AAC low tech and/or high tech options considered
Materials may include flip books, personal photographs, toys, games, music, packaged CAS practice cards/books, iPad applications, amplification tools, tape recorders, books, and anything I can get my hands on which motivates and encourages the child to communicate and expand utterances!
As the Speech & Language Program Supervisor for the Delaware County Intermediate Unit, I ensure, through high-quality supervisory practices and independent study, that our SLPs' clinical skills in the assessment and treatment of Childhood Apraxia of Speech are of high-quality, current, and evidence-based. I frequently bring in top-experts in the field for staff training purposes (i.e., David Hammer, Sue Caspari).
It is important that parents feel part of the team; involve them in therapy and their child's learning. Parents can be involved in the therapy process in multiple ways. They are instrumental in assisting the SLP in the selection of functional/meaningful syllable word targets and motivating activities and materials particular for their child. Parents are counseled on ways to engineer environments that encourage their child's communication in a "safe", supportive way (related to eye- contact, responding, modeling, turn-taking, messaging, and increasing/maximizing communication opportunities).

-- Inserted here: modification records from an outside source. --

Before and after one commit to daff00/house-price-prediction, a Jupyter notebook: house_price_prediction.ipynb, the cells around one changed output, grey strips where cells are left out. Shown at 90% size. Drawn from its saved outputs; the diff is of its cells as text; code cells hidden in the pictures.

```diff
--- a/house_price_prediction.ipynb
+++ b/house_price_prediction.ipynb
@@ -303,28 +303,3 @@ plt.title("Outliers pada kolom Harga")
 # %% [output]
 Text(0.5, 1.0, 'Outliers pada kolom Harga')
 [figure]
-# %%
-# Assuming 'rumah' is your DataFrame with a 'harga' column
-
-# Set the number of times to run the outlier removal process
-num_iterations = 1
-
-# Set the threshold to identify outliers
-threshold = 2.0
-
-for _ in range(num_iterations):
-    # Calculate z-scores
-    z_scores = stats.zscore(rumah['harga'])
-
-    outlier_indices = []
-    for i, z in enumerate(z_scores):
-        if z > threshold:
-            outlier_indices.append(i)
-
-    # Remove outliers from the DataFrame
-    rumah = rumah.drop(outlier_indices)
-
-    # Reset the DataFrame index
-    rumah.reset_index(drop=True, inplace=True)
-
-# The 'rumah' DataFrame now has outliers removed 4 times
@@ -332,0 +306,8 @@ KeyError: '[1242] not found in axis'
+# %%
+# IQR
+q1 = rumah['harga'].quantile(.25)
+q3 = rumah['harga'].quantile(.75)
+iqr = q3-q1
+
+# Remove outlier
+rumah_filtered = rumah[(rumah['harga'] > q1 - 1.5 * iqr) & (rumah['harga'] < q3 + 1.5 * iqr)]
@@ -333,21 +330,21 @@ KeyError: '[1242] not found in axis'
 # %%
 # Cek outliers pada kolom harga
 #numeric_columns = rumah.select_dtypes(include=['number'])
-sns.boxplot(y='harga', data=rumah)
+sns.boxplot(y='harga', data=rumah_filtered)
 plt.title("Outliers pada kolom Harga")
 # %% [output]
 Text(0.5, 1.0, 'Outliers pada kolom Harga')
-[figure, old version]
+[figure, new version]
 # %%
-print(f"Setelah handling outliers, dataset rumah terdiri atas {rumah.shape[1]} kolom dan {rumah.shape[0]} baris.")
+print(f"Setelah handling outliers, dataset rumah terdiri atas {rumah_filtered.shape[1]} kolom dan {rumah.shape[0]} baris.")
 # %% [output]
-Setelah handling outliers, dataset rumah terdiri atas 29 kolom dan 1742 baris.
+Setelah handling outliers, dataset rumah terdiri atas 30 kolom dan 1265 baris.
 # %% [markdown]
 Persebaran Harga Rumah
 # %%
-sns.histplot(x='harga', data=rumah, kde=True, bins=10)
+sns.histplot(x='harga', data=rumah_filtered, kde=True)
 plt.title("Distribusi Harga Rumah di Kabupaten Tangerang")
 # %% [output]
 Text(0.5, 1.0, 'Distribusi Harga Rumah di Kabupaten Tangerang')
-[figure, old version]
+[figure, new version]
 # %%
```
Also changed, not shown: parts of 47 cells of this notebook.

Parents are encouraged to observe or video-view sessions in order to become familiar and comfortable with strategies and therapy targets. They encouraged to ask the treating SLP questions, follow through with any home practice provided, and to be an active participant in their child's sessions when reasonable, feasible, and meaningful.